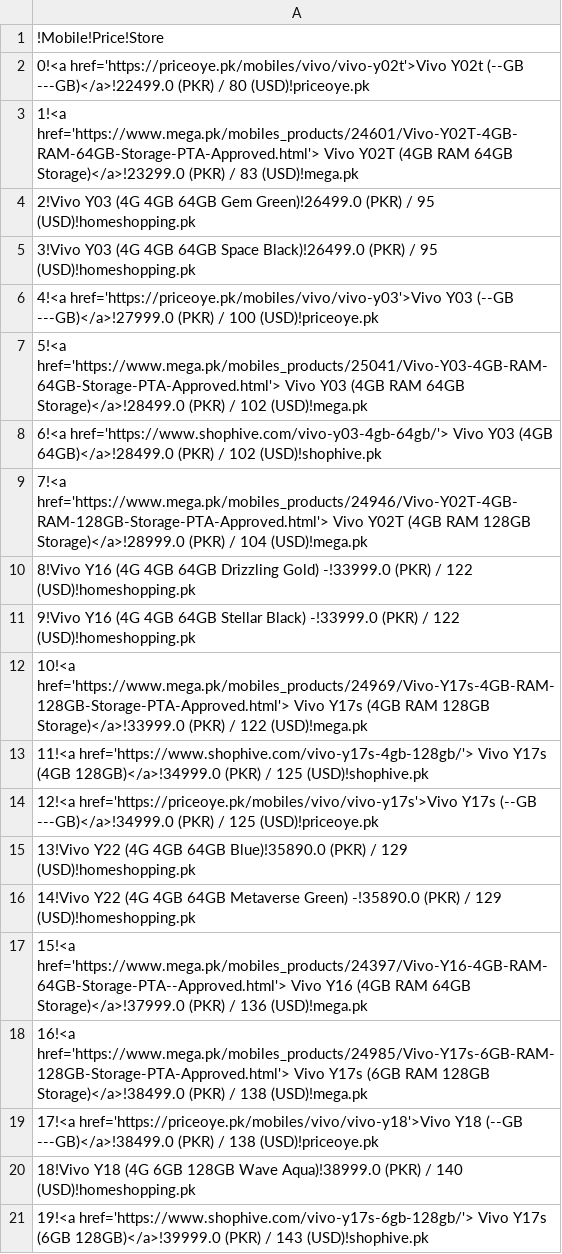
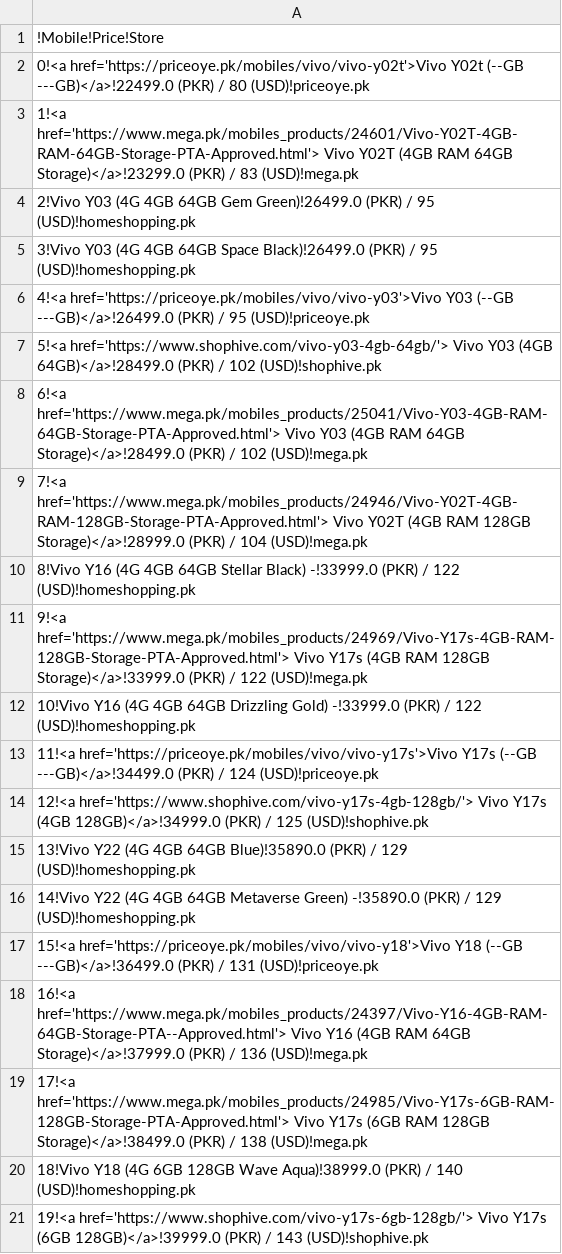
Before and after one commit to maliksuhail/mobileprices, a CSV file: assets/vivo/vivo.csv, drawn as a sheet; only a part is shown; the diff covers the shown part only.

```diff
--- a/assets/vivo/vivo.csv
+++ b/assets/vivo/vivo.csv
@@ -5,4 +5,4 @@
 3!Vivo Y03 (4G 4GB 64GB Space Black)!26499.0 (PKR) / 95 (USD)!homeshopping.pk
-4!<a href='https://priceoye.pk/mobiles/vivo/vivo-y03'>Vivo Y03 (--GB ---GB)</a>!27999.0 (PKR) / 100 (USD)!priceoye.pk
-5!<a href='https://www.mega.pk/mobiles_products/25041/Vivo-Y03-4GB-RAM-64GB-Storage-PTA-Approved.html'> Vivo Y03  (4GB RAM 64GB Storage)</a>!28499.0 (PKR) / 102 (USD)!mega.pk
-6!<a href='https://www.shophive.com/vivo-y03-4gb-64gb/'> Vivo Y03  (4GB 64GB)</a>!28499.0 (PKR) / 102 (USD)!shophive.pk
+4!<a href='https://priceoye.pk/mobiles/vivo/vivo-y03'>Vivo Y03 (--GB ---GB)</a>!26499.0 (PKR) / 95 (USD)!priceoye.pk
+5!<a href='https://www.shophive.com/vivo-y03-4gb-64gb/'> Vivo Y03 (4GB 64GB)</a>!28499.0 (PKR) / 102 (USD)!shophive.pk
+6!<a href='https://www.mega.pk/mobiles_products/25041/Vivo-Y03-4GB-RAM-64GB-Storage-PTA-Approved.html'> Vivo Y03 (4GB RAM 64GB Storage)</a>!28499.0 (PKR) / 102 (USD)!mega.pk
@@ -10,11 +10,11 @@
-8!Vivo Y16 (4G 4GB 64GB Drizzling Gold) -!33999.0 (PKR) / 122 (USD)!homeshopping.pk
-9!Vivo Y16 (4G 4GB 64GB Stellar Black) -!33999.0 (PKR) / 122 (USD)!homeshopping.pk
-10!<a href='https://www.mega.pk/mobiles_products/24969/Vivo-Y17s-4GB-RAM-128GB-Storage-PTA-Approved.html'> Vivo Y17s  (4GB RAM 128GB Storage)</a>!33999.0 (PKR) / 122 (USD)!mega.pk
-11!<a href='https://www.shophive.com/vivo-y17s-4gb-128gb/'> Vivo Y17s  (4GB 128GB)</a>!34999.0 (PKR) / 125 (USD)!shophive.pk
-12!<a href='https://priceoye.pk/mobiles/vivo/vivo-y17s'>Vivo Y17s (--GB ---GB)</a>!34999.0 (PKR) / 125 (USD)!priceoye.pk
+8!Vivo Y16 (4G 4GB 64GB Stellar Black) -!33999.0 (PKR) / 122 (USD)!homeshopping.pk
+9!<a href='https://www.mega.pk/mobiles_products/24969/Vivo-Y17s-4GB-RAM-128GB-Storage-PTA-Approved.html'> Vivo Y17s (4GB RAM 128GB Storage)</a>!33999.0 (PKR) / 122 (USD)!mega.pk
+10!Vivo Y16 (4G 4GB 64GB Drizzling Gold) -!33999.0 (PKR) / 122 (USD)!homeshopping.pk
+11!<a href='https://priceoye.pk/mobiles/vivo/vivo-y17s'>Vivo Y17s (--GB ---GB)</a>!34499.0 (PKR) / 124 (USD)!priceoye.pk
+12!<a href='https://www.shophive.com/vivo-y17s-4gb-128gb/'> Vivo Y17s (4GB 128GB)</a>!34999.0 (PKR) / 125 (USD)!shophive.pk
 13!Vivo Y22 (4G 4GB 64GB Blue)!35890.0 (PKR) / 129 (USD)!homeshopping.pk
 14!Vivo Y22 (4G 4GB 64GB Metaverse Green) -!35890.0 (PKR) / 129 (USD)!homeshopping.pk
-15!<a href='https://www.mega.pk/mobiles_products/24397/Vivo-Y16-4GB-RAM-64GB-Storage-PTA--Approved.html'> Vivo Y16  (4GB RAM 64GB Storage)</a>!37999.0 (PKR) / 136 (USD)!mega.pk
-16!<a href='https://www.mega.pk/mobiles_products/24985/Vivo-Y17s-6GB-RAM-128GB-Storage-PTA-Approved.html'> Vivo Y17s  (6GB RAM 128GB Storage)</a>!38499.0 (PKR) / 138 (USD)!mega.pk
-17!<a href='https://priceoye.pk/mobiles/vivo/vivo-y18'>Vivo Y18 (--GB ---GB)</a>!38499.0 (PKR) / 138 (USD)!priceoye.pk
+15!<a href='https://priceoye.pk/mobiles/vivo/vivo-y18'>Vivo Y18 (--GB ---GB)</a>!36499.0 (PKR) / 131 (USD)!priceoye.pk
+16!<a href='https://www.mega.pk/mobiles_products/24397/Vivo-Y16-4GB-RAM-64GB-Storage-PTA--Approved.html'> Vivo Y16 (4GB RAM 64GB Storage)</a>!37999.0 (PKR) / 136 (USD)!mega.pk
+17!<a href='https://www.mega.pk/mobiles_products/24985/Vivo-Y17s-6GB-RAM-128GB-Storage-PTA-Approved.html'> Vivo Y17s (6GB RAM 128GB Storage)</a>!38499.0 (PKR) / 138 (USD)!mega.pk
 18!Vivo Y18 (4G 6GB 128GB Wave Aqua)!38999.0 (PKR) / 140 (USD)!homeshopping.pk
```
Also changed, not shown: 17 edited cells elsewhere in this file, assets/apple/apple.csv, assets/oppo/oppo.csv, 49 other files.
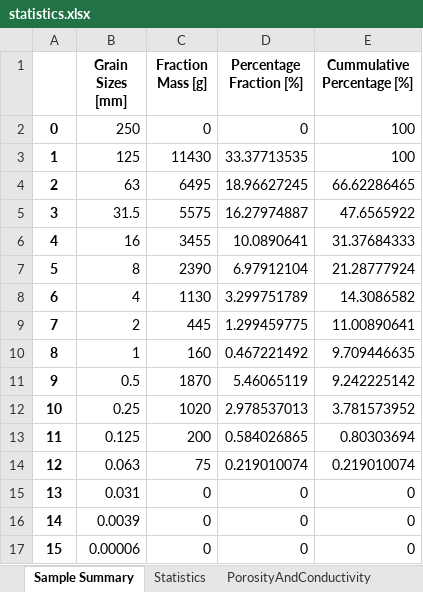
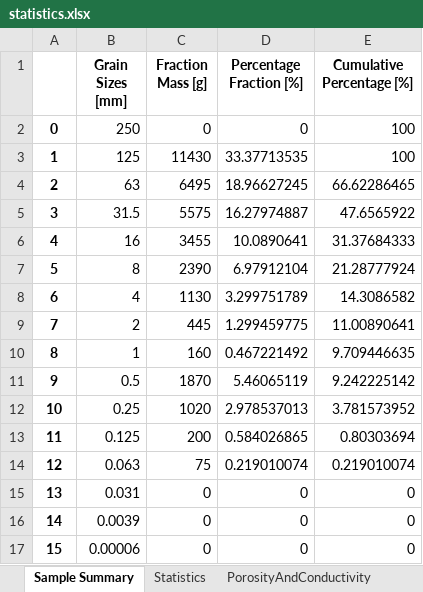
Before and after one commit to federicascolari8/PythonProject, an Excel workbook: plot/statistics.xlsx, sheet Sample Summary, drawn as a sheet; values as stored, in another font and other column widths than the file's, no borders; the diff names each change by its address in the sheet, - before the commit and + after, or states it on an @@ line.

```diff
--- a/plot/statistics.xlsx (sheet Sample Summary)
+++ b/plot/statistics.xlsx (sheet Sample Summary)
-E1: Cummulative Percentage [%]
+E1: Cumulative Percentage [%]
```
Also changed, not shown: 5 other files.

----

Work instructions:
The copy you return must match the records above exactly, minus any images.

Reply:
Before and after one commit to maliksuhail/mobileprices, a CSV file: assets/vivo/vivo.csv, drawn as a sheet; only a part is shown; the diff covers the shown part only.

```diff
--- a/assets/vivo/vivo.csv
+++ b/assets/vivo/vivo.csv
@@ -5,4 +5,4 @@
 3!Vivo Y03 (4G 4GB 64GB Space Black)!26499.0 (PKR) / 95 (USD)!homeshopping.pk
-4!<a href='https://priceoye.pk/mobiles/vivo/vivo-y03'>Vivo Y03 (--GB ---GB)</a>!27999.0 (PKR) / 100 (USD)!priceoye.pk
-5!<a href='https://www.mega.pk/mobiles_products/25041/Vivo-Y03-4GB-RAM-64GB-Storage-PTA-Approved.html'> Vivo Y03  (4GB RAM 64GB Storage)</a>!28499.0 (PKR) / 102 (USD)!mega.pk
-6!<a href='https://www.shophive.com/vivo-y03-4gb-64gb/'> Vivo Y03  (4GB 64GB)</a>!28499.0 (PKR) / 102 (USD)!shophive.pk
+4!<a href='https://priceoye.pk/mobiles/vivo/vivo-y03'>Vivo Y03 (--GB ---GB)</a>!26499.0 (PKR) / 95 (USD)!priceoye.pk
+5!<a href='https://www.shophive.com/vivo-y03-4gb-64gb/'> Vivo Y03 (4GB 64GB)</a>!28499.0 (PKR) / 102 (USD)!shophive.pk
+6!<a href='https://www.mega.pk/mobiles_products/25041/Vivo-Y03-4GB-RAM-64GB-Storage-PTA-Approved.html'> Vivo Y03 (4GB RAM 64GB Storage)</a>!28499.0 (PKR) / 102 (USD)!mega.pk
@@ -10,11 +10,11 @@
-8!Vivo Y16 (4G 4GB 64GB Drizzling Gold) -!33999.0 (PKR) / 122 (USD)!homeshopping.pk
-9!Vivo Y16 (4G 4GB 64GB Stellar Black) -!33999.0 (PKR) / 122 (USD)!homeshopping.pk
-10!<a href='https://www.mega.pk/mobiles_products/24969/Vivo-Y17s-4GB-RAM-128GB-Storage-PTA-Approved.html'> Vivo Y17s  (4GB RAM 128GB Storage)</a>!33999.0 (PKR) / 122 (USD)!mega.pk
-11!<a href='https://www.shophive.com/vivo-y17s-4gb-128gb/'> Vivo Y17s  (4GB 128GB)</a>!34999.0 (PKR) / 125 (USD)!shophive.pk
-12!<a href='https://priceoye.pk/mobiles/vivo/vivo-y17s'>Vivo Y17s (--GB ---GB)</a>!34999.0 (PKR) / 125 (USD)!priceoye.pk
+8!Vivo Y16 (4G 4GB 64GB Stellar Black) -!33999.0 (PKR) / 122 (USD)!homeshopping.pk
+9!<a href='https://www.mega.pk/mobiles_products/24969/Vivo-Y17s-4GB-RAM-128GB-Storage-PTA-Approved.html'> Vivo Y17s (4GB RAM 128GB Storage)</a>!33999.0 (PKR) / 122 (USD)!mega.pk
+10!Vivo Y16 (4G 4GB 64GB Drizzling Gold) -!33999.0 (PKR) / 122 (USD)!homeshopping.pk
+11!<a href='https://priceoye.pk/mobiles/vivo/vivo-y17s'>Vivo Y17s (--GB ---GB)</a>!34499.0 (PKR) / 124 (USD)!priceoye.pk
+12!<a href='https://www.shophive.com/vivo-y17s-4gb-128gb/'> Vivo Y17s (4GB 128GB)</a>!34999.0 (PKR) / 125 (USD)!shophive.pk
 13!Vivo Y22 (4G 4GB 64GB Blue)!35890.0 (PKR) / 129 (USD)!homeshopping.pk
 14!Vivo Y22 (4G 4GB 64GB Metaverse Green) -!35890.0 (PKR) / 129 (USD)!homeshopping.pk
-15!<a href='https://www.mega.pk/mobiles_products/24397/Vivo-Y16-4GB-RAM-64GB-Storage-PTA--Approved.html'> Vivo Y16  (4GB RAM 64GB Storage)</a>!37999.0 (PKR) / 136 (USD)!mega.pk
-16!<a href='https://www.mega.pk/mobiles_products/24985/Vivo-Y17s-6GB-RAM-128GB-Storage-PTA-Approved.html'> Vivo Y17s  (6GB RAM 128GB Storage)</a>!38499.0 (PKR) / 138 (USD)!mega.pk
-17!<a href='https://priceoye.pk/mobiles/vivo/vivo-y18'>Vivo Y18 (--GB ---GB)</a>!38499.0 (PKR) / 138 (USD)!priceoye.pk
+15!<a href='https://priceoye.pk/mobiles/vivo/vivo-y18'>Vivo Y18 (--GB ---GB)</a>!36499.0 (PKR) / 131 (USD)!priceoye.pk
+16!<a href='https://www.mega.pk/mobiles_products/24397/Vivo-Y16-4GB-RAM-64GB-Storage-PTA--Approved.html'> Vivo Y16 (4GB RAM 64GB Storage)</a>!37999.0 (PKR) / 136 (USD)!mega.pk
+17!<a href='https://www.mega.pk/mobiles_products/24985/Vivo-Y17s-6GB-RAM-128GB-Storage-PTA-Approved.html'> Vivo Y17s (6GB RAM 128GB Storage)</a>!38499.0 (PKR) / 138 (USD)!mega.pk
 18!Vivo Y18 (4G 6GB 128GB Wave Aqua)!38999.0 (PKR) / 140 (USD)!homeshopping.pk
```
Also changed, not shown: 17 edited cells elsewhere in this file, assets/apple/apple.csv, assets/oppo/oppo.csv, 49 other files.
Before and after one commit to federicascolari8/PythonProject, an Excel workbook: plot/statistics.xlsx, sheet Sample Summary, drawn as a sheet; values as stored, in another font and other column widths than the file's, no borders; the diff names each change by its address in the sheet, - before the commit and + after, or states it on an @@ line.

```diff
--- a/plot/statistics.xlsx (sheet Sample Summary)
+++ b/plot/statistics.xlsx (sheet Sample Summary)
-E1: Cummulative Percentage [%]
+E1: Cumulative Percentage [%]
```
Also changed, not shown: 5 other files.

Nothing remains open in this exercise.